The market share table is quite interesting to read through. Some familiar names like Gerhard Richter and Jean-Michel Basquiat are alongside Lucio Fontana among the top five names driving this market. David Hockney has the most dramatic move in market share due to the sale of the double portrait and a few other works. Last year, Hockney sold £5m worth of work and accounted for less than 1.5% of the sales total versus his 16.75% this year.
Normally, Andy Warhol holds that top spot in value as he did in 2018 with almost 10% of the spending. This year Warhol didn’t even make the top 10 artists by market share—he was number 15!, behind Cecily Brown and George Condo. Those two artists have become increasingly important to the middle of the Contemporary art market. It was not a surprise to see Roy Lichtenstein in the top five but Nicolas de Staël and Adrian Ghenie did make their way into the lower reaches of the top ten artists of the sales cycle.

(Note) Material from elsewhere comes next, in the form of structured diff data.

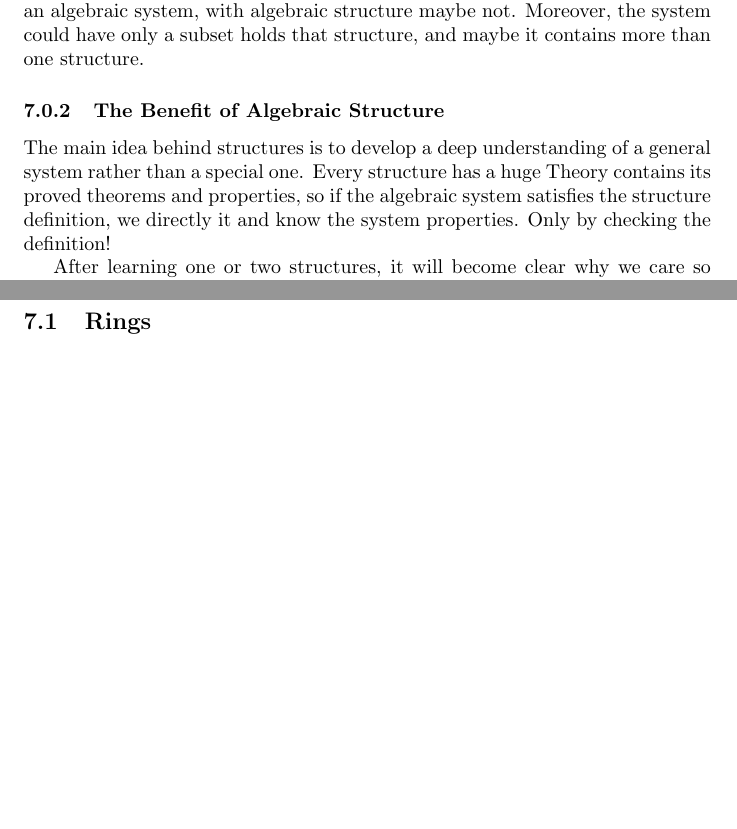
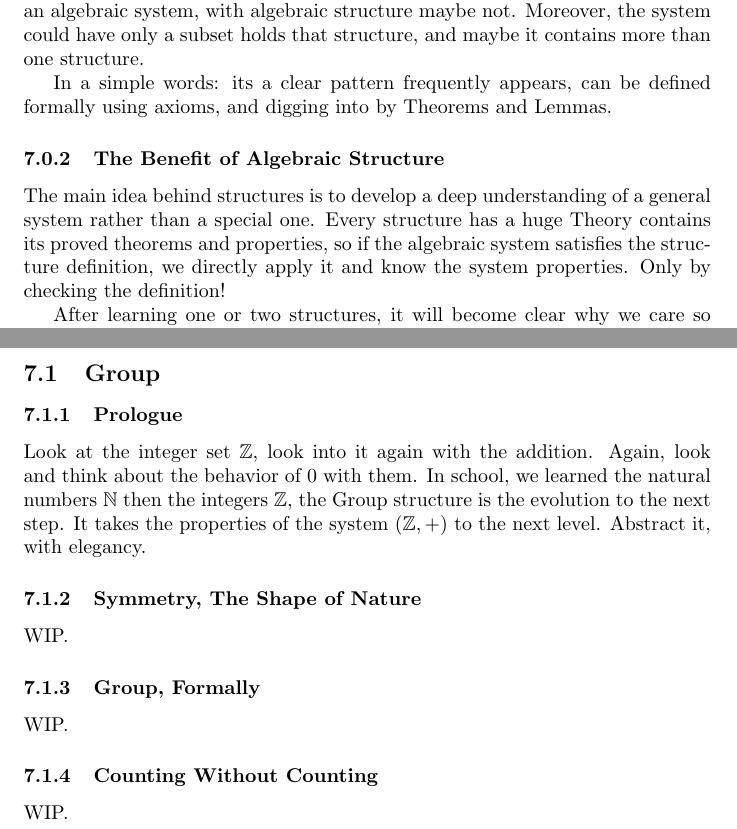
Before and after one commit to Faares/60x60booklet, a LaTeX paper (main.tex, which reads digging-technical/algebraic-structure/group.tex, digging-technical/algebraic-structure/intro.tex): two parts of pages 14 and 16 of 17 before the commit and two parts of pages 14 and 15 of 17 after it, joined at a grey line, cut so that both start at the same text, the shorter picture padded with empty space. Compiled offline with pdfLaTeX.

Commit message:
Prologue with elaboration in structures

```diff
--- /dev/null
+++ b/digging-technical/algebraic-structure/group.tex
@@ -0,0 +1,13 @@
+\subsection{Group \label{group}}
+\subsubsection{Prologue}
+Look at the integer set $\mathbb{Z}$, look into it again with the addition. Again, look and think about the behavior of $0$ with them. In school, we learned the natural numbers $\mathbb{N}$ then the integers $\mathbb{Z}$, the Group structure is the evolution to the next step. It takes the properties of the system $(\mathbb{Z},+)$ to the next level. Abstract it, with elegancy.
+
+\subsubsection{Symmetry, The Shape of Nature}
+WIP.
+
+\subsubsection{Group, Formally}
+WIP.
+
+
+\subsubsection{Counting Without Counting}
+WIP.
--- a/digging-technical/algebraic-structure/intro.tex
+++ b/digging-technical/algebraic-structure/intro.tex
@@ -4,7 +4,9 @@ We discussed the closure property, and saw what does it emphasized. Backing to t
 \subsubsection{What is The Algebraic Structure?}
 The {\it Algebraic Structure} is an algebraic system with more generalization for the operation, and restriction conditions to hold that structure. Maybe we have an algebraic system, with algebraic structure maybe not. Moreover, the system could have only a subset holds that structure, and maybe it contains more than one structure.
 
+In a simple words: its a clear pattern frequently appears, can be defined formally using axioms, and digging into by Theorems and Lemmas.
+
 \subsubsection{The Benefit of Algebraic Structure}
-The main idea behind structures is to develop a deep understanding of a general system rather than a special one. Every structure has a huge Theory contains its proved theorems and properties, so if the algebraic system satisfies the structure definition, we directly it and know the system properties. Only by checking the definition!
+The main idea behind structures is to develop a deep understanding of a general system rather than a special one. Every structure has a huge Theory contains its proved theorems and properties, so if the algebraic system satisfies the structure definition, we directly apply it and know the system properties. Only by checking the definition!
 
 After learning one or two structures, it will become clear why we care so much about, and how it can expand our research to new areas sometimes we couldn't expect it. Let's dive into it!
```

Turning toward the top lots of the London sales we can see that there is only a small number of works that were the subject to aggressive bidding and a substantial portion of the top 40 lots were sold at compromise prices. That’s not a great sign for the market and may be an indication that seller’s expectations, even without many lots estimated over £3m are too high to attract bidders and determined buyers.As with the Modern sales, the most dynamic bidding was seen on the lower valued lots with estimates in the four and five figures. Drawings by Basquiat and Twombly were the only two six-figure works to attract many bidders willing to go a great distance to get their prize. Jordan Casteel, Daniel Buren and Hurvin Anderson all attracted some of the most aggressive bidders but still the lots did not breach the £300k barrier which one might view as the bottom of the much-discussed middle market. Günther Förg, Dana Schutz, George Condo and Peter Doig all saw examples of their work attract aggressive bidding.